> Problem:
Omit every picture while you reproduce the entries that follow word for word.

> Dataset excerpts:
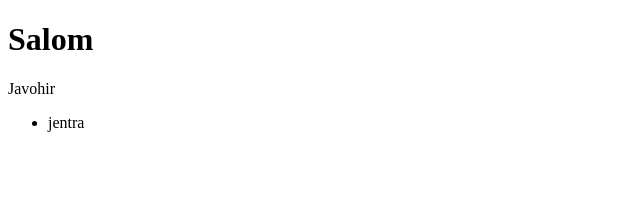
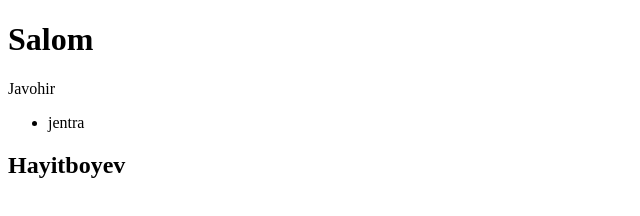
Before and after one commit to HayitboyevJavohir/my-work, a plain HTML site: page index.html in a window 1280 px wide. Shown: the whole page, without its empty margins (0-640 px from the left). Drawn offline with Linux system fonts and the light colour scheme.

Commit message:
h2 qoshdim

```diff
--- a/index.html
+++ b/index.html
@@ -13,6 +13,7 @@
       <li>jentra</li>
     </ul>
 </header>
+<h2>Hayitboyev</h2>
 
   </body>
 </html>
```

> Written reply:
Before and after one commit to HayitboyevJavohir/my-work, a plain HTML site: page index.html in a window 1280 px wide. Shown: the whole page, without its empty margins (0-640 px from the left). Drawn offline with Linux system fonts and the light colour scheme.

Commit message:
h2 qoshdim

```diff
--- a/index.html
+++ b/index.html
@@ -13,6 +13,7 @@
       <li>jentra</li>
     </ul>
 </header>
+<h2>Hayitboyev</h2>
 
   </body>
 </html>
```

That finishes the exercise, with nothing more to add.